▸ Aim of the exercise
The answer must be an exact copy of the entries below, with no images in it.

▸ Listed records
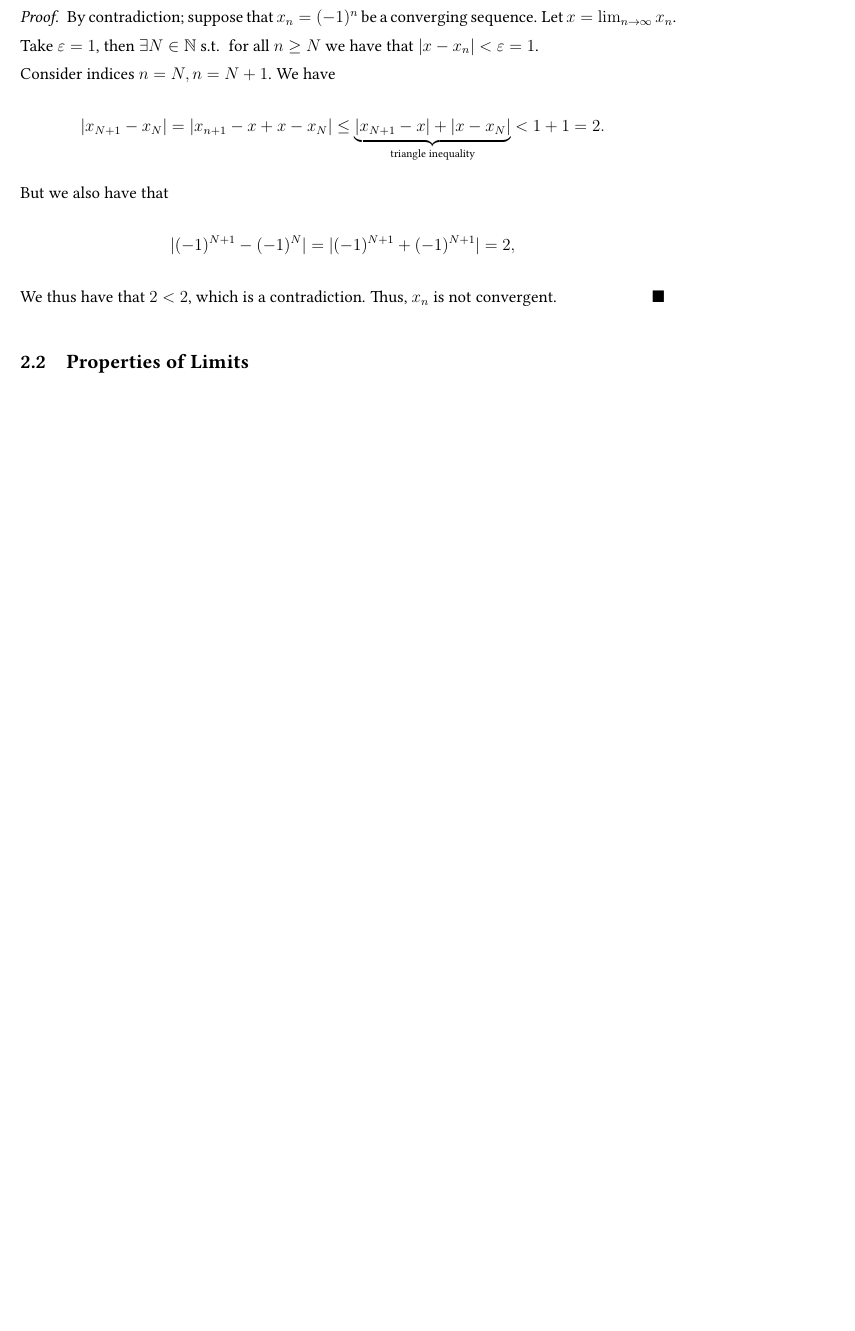
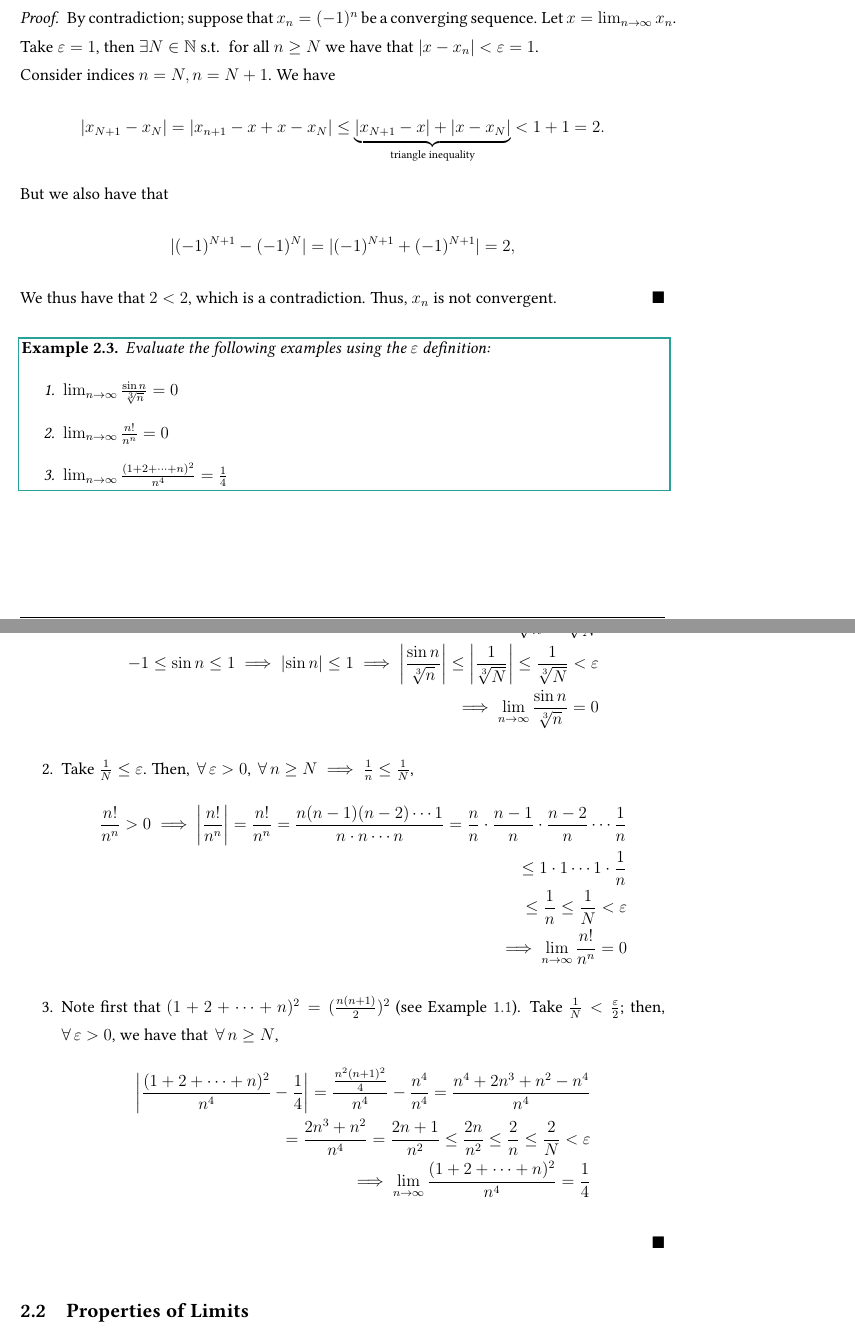
Before and after one commit to louismeunier/notes, a LaTeX document (Analysis/analysis.tex): part of page 25 of 38 before the commit and two parts of pages 25 and 26 of 39 after it, the two joined at a grey line, cut so that both start at the same text, the shorter picture padded with empty space. The pictures show the PDF file Analysis/analysis.pdf that the author committed with the source.

Commit message:
Add more limit examples

```diff
--- a/Analysis/analysis.tex
+++ b/Analysis/analysis.tex
@@ -960,6 +960,36 @@ In the proof, we used the claim:
   Consider indices $n = N, n = N+1$. We have \[|x_{N+1} - x_N| = |x_{n+1} - x + x - x_N| \leq \underbrace{|x_{N+1} -x| + |x - x_N|}_{\text{triangle inequality}} < 1 + 1 = 2.\] But we also have that $$|(-1)^{N+1}-(-1)^N| = |(-1)^{N+1}+(-1)^{N+1}| = 2,$$ We thus have that $2 < 2$, which is a contradiction. Thus, $x_n$ is not convergent.
 \end{proof}
 
+\begin{example}
+  Evaluate the following examples using the $\epsilon$ definition:
+  \begin{enumerate}
+    \item $\lim_{n\to\infty} \frac{\sin n}{\sqrt[3]{n}} = 0$
+    \item $\lim_{n\to\infty} \frac{n!}{n^n} = 0$
+    \item $\lim_{n\to\infty} \frac{(1+2+\cdots + n)^2}{n^4} = \frac{1}{4}$
+  \end{enumerate}
+\end{example}
+
+\begin{proof}
+  \begin{enumerate}
+    \item For all $\epsilon > 0$; take $\frac{1}{N} < \epsilon^3 \implies \frac{1}{\sqrt[3]{N}} < \epsilon$. Then, $\forall n \geq N$, \begin{align*}
+      n \geq N \implies \sqrt[3]{n} \geq \sqrt[3]{N} \implies \frac{1}{\sqrt[3]{n}} \leq \frac{1}{\sqrt[3]{N}}\\
+      -1 \leq \sin n \leq 1 \implies \abs{\sin n} \leq 1 \implies \abs{\frac{\sin n}{\sqrt[3]{n}}} \leq \abs{\frac{1}{\sqrt[3]{N}}} \leq \frac{1}{\sqrt[3]{N}} < \epsilon\\
+      \implies \lim_{n\to\infty} \frac{\sin n}{\sqrt[3]{n}} = 0
+    \end{align*}
+    \item Take $\frac{1}{N} \leq \epsilon$. Then, $\forall \epsilon > 0$, $\forall n \geq N \implies \frac{1}{n} \leq \frac{1}{N}$, \begin{align*}
+      \frac{n!}{n^n} > 0 \implies \abs{\frac{n!}{n^n}} = \frac{n!}{n^n} = \frac{n(n-1)(n-2)\cdots 1}{n\cdot n \cdots n} = \frac{n}{n} \cdot \frac{n-1}{n} \cdot \frac{n-2}{n} \cdots \frac{1}{n}\\
+      \leq 1 \cdot 1 \cdots 1 \cdot \frac{1}{n}\\
+      \leq \frac{1}{n} \leq \frac{1}{N} < \epsilon\\
+      \implies \lim_{n\to\infty} \frac{n!}{n^n} = 0
+    \end{align*}
+    \item Note first that $(1+2+ \cdots + n)^2 = (\frac{n(n+1)}{2})^2$ (see \cref{example:ai.i}). Take $\frac{1}{N} < \frac{\epsilon}{2}$; then, $\forall \epsilon > 0$, we have that $\forall n \geq N$, \begin{align*}
+      \abs{\frac{(1+2+\cdots + n)^2}{n^4} - \frac{1}{4}} = \frac{\frac{n^2(n+1)^2}{4}}{n^4} - \frac{n^4}{n^4} = \frac{n^4+2n^3+n^2 - n^4}{n^4}\\
+      = \frac{2n^3 + n^2}{n^4} = \frac{2n+1}{n^2} \leq \frac{2n}{n^2} \leq \frac{2}{n} \leq \frac{2}{N} < \epsilon\\
+      \implies \lim_{n\to\infty} \frac{(1+2+\cdots + n)^2}{n^4} = \frac{1}{4}
+    \end{align*}
+  \end{enumerate}
+\end{proof}
+
 \subsection{Properties of Limits}
 \begin{lemma}[Triangle Inequality]
   For $x,y,z \in \mathbb{R},$
```
Also changed, not shown: Analysis/analysis.pdf.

▸ Response below
Before and after one commit to louismeunier/notes, a LaTeX document (Analysis/analysis.tex): part of page 25 of 38 before the commit and two parts of pages 25 and 26 of 39 after it, the two joined at a grey line, cut so that both start at the same text, the shorter picture padded with empty space. The pictures show the PDF file Analysis/analysis.pdf that the author committed with the source.

Commit message:
Add more limit examples

```diff
--- a/Analysis/analysis.tex
+++ b/Analysis/analysis.tex
@@ -960,6 +960,36 @@ In the proof, we used the claim:
   Consider indices $n = N, n = N+1$. We have \[|x_{N+1} - x_N| = |x_{n+1} - x + x - x_N| \leq \underbrace{|x_{N+1} -x| + |x - x_N|}_{\text{triangle inequality}} < 1 + 1 = 2.\] But we also have that $$|(-1)^{N+1}-(-1)^N| = |(-1)^{N+1}+(-1)^{N+1}| = 2,$$ We thus have that $2 < 2$, which is a contradiction. Thus, $x_n$ is not convergent.
 \end{proof}
 
+\begin{example}
+  Evaluate the following examples using the $\epsilon$ definition:
+  \begin{enumerate}
+    \item $\lim_{n\to\infty} \frac{\sin n}{\sqrt[3]{n}} = 0$
+    \item $\lim_{n\to\infty} \frac{n!}{n^n} = 0$
+    \item $\lim_{n\to\infty} \frac{(1+2+\cdots + n)^2}{n^4} = \frac{1}{4}$
+  \end{enumerate}
+\end{example}
+
+\begin{proof}
+  \begin{enumerate}
+    \item For all $\epsilon > 0$; take $\frac{1}{N} < \epsilon^3 \implies \frac{1}{\sqrt[3]{N}} < \epsilon$. Then, $\forall n \geq N$, \begin{align*}
+      n \geq N \implies \sqrt[3]{n} \geq \sqrt[3]{N} \implies \frac{1}{\sqrt[3]{n}} \leq \frac{1}{\sqrt[3]{N}}\\
+      -1 \leq \sin n \leq 1 \implies \abs{\sin n} \leq 1 \implies \abs{\frac{\sin n}{\sqrt[3]{n}}} \leq \abs{\frac{1}{\sqrt[3]{N}}} \leq \frac{1}{\sqrt[3]{N}} < \epsilon\\
+      \implies \lim_{n\to\infty} \frac{\sin n}{\sqrt[3]{n}} = 0
+    \end{align*}
+    \item Take $\frac{1}{N} \leq \epsilon$. Then, $\forall \epsilon > 0$, $\forall n \geq N \implies \frac{1}{n} \leq \frac{1}{N}$, \begin{align*}
+      \frac{n!}{n^n} > 0 \implies \abs{\frac{n!}{n^n}} = \frac{n!}{n^n} = \frac{n(n-1)(n-2)\cdots 1}{n\cdot n \cdots n} = \frac{n}{n} \cdot \frac{n-1}{n} \cdot \frac{n-2}{n} \cdots \frac{1}{n}\\
+      \leq 1 \cdot 1 \cdots 1 \cdot \frac{1}{n}\\
+      \leq \frac{1}{n} \leq \frac{1}{N} < \epsilon\\
+      \implies \lim_{n\to\infty} \frac{n!}{n^n} = 0
+    \end{align*}
+    \item Note first that $(1+2+ \cdots + n)^2 = (\frac{n(n+1)}{2})^2$ (see \cref{example:ai.i}). Take $\frac{1}{N} < \frac{\epsilon}{2}$; then, $\forall \epsilon > 0$, we have that $\forall n \geq N$, \begin{align*}
+      \abs{\frac{(1+2+\cdots + n)^2}{n^4} - \frac{1}{4}} = \frac{\frac{n^2(n+1)^2}{4}}{n^4} - \frac{n^4}{n^4} = \frac{n^4+2n^3+n^2 - n^4}{n^4}\\
+      = \frac{2n^3 + n^2}{n^4} = \frac{2n+1}{n^2} \leq \frac{2n}{n^2} \leq \frac{2}{n} \leq \frac{2}{N} < \epsilon\\
+      \implies \lim_{n\to\infty} \frac{(1+2+\cdots + n)^2}{n^4} = \frac{1}{4}
+    \end{align*}
+  \end{enumerate}
+\end{proof}
+
 \subsection{Properties of Limits}
 \begin{lemma}[Triangle Inequality]
   For $x,y,z \in \mathbb{R},$
```
Also changed, not shown: Analysis/analysis.pdf.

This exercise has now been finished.